“If we think it’s not the best for our students, we should be willing to say we’re going to go our own way,” King said.
King estimates that bucking the federal testing requirements would mean a loss of about $30 million in federal funding.
The state Public Education Department, however, says abandoning the federal regulations threatens over $400 million the state receives from the federal government.
Martinez spokesman Chris Sanchez said abandoning the federal funding associated with testing requirements would “decimate our education system.”
And Martinez says King’s perception that students are spending more time taking tests is fiction.
The governor says her Public Education Department has reduced the amount of testing requirements for students – thanks to the waiver of the No Child Left Behind Act – but local school districts have opted to require other tests that may have increased the amount of testing.
The state, Martinez says, has no control over the testing requirements implemented by local school boards.
“You need to go back to your school board and ask your school board what tests they have added to it, and then draw the line,” Martinez told the Journal last week. “It’s not all just PED. We’ve actually reduced the (testing) hours. A lot of families don’t realize that. There’s a difference.”
Working with Legislature
Martinez’s education initiatives have been among her hardest-fought efforts since the Republican governor took office in 2011.
Martinez has faced fierce opposition to most of her proposals in the state Legislature, where a coalition of Democratic legislators have effectively blocked legislation that would set some of Martinez’s education initiatives into law.
Gridlocked debate on education policy in the Legislature has caused bipartisan state budget proposals to crash. And efforts to confirm Skandera, Martinez’s education secretary-designate, have resulted in days of committee hearings but still no vote by the full state Senate.
After efforts to establish a teacher evaluation system failed to get through the Legislature, the Martinez administration looked to executive regulation to create the controversial program.
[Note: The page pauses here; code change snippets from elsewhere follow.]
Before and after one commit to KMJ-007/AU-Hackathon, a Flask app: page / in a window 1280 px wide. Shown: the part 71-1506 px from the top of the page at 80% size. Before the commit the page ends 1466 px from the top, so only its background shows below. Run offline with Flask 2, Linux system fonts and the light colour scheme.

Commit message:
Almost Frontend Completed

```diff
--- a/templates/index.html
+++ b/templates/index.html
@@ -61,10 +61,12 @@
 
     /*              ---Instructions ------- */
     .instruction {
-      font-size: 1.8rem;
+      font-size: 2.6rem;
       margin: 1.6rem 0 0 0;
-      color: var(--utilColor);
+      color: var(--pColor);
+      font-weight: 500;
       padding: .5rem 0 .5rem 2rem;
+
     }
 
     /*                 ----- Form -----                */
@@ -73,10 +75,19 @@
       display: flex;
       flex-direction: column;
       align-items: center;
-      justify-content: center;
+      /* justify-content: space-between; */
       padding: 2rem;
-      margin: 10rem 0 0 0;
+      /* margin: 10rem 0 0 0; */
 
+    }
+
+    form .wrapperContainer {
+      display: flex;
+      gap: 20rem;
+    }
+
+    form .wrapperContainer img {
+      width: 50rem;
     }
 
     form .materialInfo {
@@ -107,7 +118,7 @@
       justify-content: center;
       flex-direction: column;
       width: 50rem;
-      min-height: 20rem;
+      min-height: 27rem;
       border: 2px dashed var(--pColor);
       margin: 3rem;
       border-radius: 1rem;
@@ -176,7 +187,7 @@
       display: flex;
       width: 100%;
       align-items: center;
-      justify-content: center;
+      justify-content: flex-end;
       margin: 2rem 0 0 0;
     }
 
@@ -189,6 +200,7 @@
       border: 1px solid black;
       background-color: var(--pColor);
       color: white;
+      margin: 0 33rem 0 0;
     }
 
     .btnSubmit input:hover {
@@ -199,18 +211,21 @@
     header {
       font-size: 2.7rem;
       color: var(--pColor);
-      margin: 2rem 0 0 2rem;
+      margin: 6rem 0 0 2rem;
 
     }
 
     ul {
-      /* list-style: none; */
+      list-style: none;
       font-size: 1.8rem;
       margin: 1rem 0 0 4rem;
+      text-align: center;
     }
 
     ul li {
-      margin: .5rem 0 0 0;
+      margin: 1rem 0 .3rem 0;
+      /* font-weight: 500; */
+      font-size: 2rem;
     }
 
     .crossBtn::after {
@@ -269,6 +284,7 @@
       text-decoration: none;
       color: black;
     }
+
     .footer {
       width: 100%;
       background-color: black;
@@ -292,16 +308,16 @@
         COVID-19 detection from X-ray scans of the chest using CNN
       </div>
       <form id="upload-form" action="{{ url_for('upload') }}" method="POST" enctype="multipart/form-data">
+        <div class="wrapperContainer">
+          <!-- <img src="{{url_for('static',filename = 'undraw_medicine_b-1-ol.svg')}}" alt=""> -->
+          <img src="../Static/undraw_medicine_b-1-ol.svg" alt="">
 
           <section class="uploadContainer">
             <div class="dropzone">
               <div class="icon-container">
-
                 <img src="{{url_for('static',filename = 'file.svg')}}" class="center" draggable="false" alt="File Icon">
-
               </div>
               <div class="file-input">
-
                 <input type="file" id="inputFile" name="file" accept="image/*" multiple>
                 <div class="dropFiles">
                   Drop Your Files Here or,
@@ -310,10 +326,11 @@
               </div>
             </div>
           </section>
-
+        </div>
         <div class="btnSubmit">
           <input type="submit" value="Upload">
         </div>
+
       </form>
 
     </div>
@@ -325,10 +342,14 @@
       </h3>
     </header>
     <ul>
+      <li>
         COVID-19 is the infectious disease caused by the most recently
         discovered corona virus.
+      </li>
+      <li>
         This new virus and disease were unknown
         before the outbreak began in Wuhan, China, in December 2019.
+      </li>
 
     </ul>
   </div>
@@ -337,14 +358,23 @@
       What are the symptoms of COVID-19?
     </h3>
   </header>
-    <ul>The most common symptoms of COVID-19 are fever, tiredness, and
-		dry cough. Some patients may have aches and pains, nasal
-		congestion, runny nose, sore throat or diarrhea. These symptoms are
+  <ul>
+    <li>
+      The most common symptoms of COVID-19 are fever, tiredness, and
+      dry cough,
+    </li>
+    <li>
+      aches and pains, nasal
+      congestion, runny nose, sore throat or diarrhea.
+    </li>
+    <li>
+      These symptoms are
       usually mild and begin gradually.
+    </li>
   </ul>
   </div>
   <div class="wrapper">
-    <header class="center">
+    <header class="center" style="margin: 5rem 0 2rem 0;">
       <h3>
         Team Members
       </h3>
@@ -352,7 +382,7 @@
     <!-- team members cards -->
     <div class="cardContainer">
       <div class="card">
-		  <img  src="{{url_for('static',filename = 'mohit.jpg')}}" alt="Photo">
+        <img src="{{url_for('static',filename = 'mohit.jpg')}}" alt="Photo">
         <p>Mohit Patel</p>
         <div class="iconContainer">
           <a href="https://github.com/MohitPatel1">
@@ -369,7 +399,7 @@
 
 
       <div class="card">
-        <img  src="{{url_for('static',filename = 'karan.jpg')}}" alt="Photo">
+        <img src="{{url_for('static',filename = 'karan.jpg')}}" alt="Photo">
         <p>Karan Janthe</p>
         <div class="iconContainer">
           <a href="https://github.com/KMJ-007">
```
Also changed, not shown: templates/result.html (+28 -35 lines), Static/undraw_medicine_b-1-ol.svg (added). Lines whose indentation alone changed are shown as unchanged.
On third-grade retention efforts, Martinez has backed legislation each year in office and has pledged to continue doing so.
Democratic lawmakers say Martinez’s circumventing of the Legislature to adopt her evaluation program shows that the governor isn’t open to considering opposing views.
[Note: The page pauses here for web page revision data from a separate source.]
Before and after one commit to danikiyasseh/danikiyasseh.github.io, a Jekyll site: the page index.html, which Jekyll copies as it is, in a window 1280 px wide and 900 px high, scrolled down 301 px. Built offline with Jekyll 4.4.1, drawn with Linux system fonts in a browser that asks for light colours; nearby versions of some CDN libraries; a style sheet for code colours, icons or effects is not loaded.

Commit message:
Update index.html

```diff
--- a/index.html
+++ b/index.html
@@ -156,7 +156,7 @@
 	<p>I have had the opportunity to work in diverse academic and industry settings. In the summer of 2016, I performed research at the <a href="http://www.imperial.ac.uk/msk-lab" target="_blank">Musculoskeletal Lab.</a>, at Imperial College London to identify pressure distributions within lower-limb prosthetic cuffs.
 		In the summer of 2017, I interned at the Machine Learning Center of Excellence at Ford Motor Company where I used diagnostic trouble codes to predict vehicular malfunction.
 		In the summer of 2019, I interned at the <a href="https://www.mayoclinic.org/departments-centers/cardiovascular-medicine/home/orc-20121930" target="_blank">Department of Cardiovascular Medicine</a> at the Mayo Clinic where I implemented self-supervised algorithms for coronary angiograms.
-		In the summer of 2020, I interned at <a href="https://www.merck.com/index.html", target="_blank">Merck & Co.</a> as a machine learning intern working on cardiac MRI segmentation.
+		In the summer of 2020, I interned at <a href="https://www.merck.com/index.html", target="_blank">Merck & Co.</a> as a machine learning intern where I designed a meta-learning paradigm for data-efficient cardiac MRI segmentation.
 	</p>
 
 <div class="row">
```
House Education Committee Chairwoman Mimi Stewart, D-Albuquerque, said the governor has not met with her since Stewart took the helm of the House Education Committee in 2013. “They no longer bring us in,” Stewart said. “They don’t want to hear about it.”
The repeated failure of several Martinez education initiatives in the House and Senate over the past four years made it clear they lacked enough support from majority Democrats to pass. But Martinez’s campaign spokesman Sanchez, responding to Stewart’s criticism, said the governor’s education initiatives are “supported in a bipartisan manner.”
King said his experience as a former House representative means he would bring a more collaborative approach to working with the Legislature to address problems in the state’s education system.
“What I bring to the table that’s different from past governors, from this governor, is the ability to sit down and work with the Legislature,” King said, “to recognize the problems that we do have and move forward.”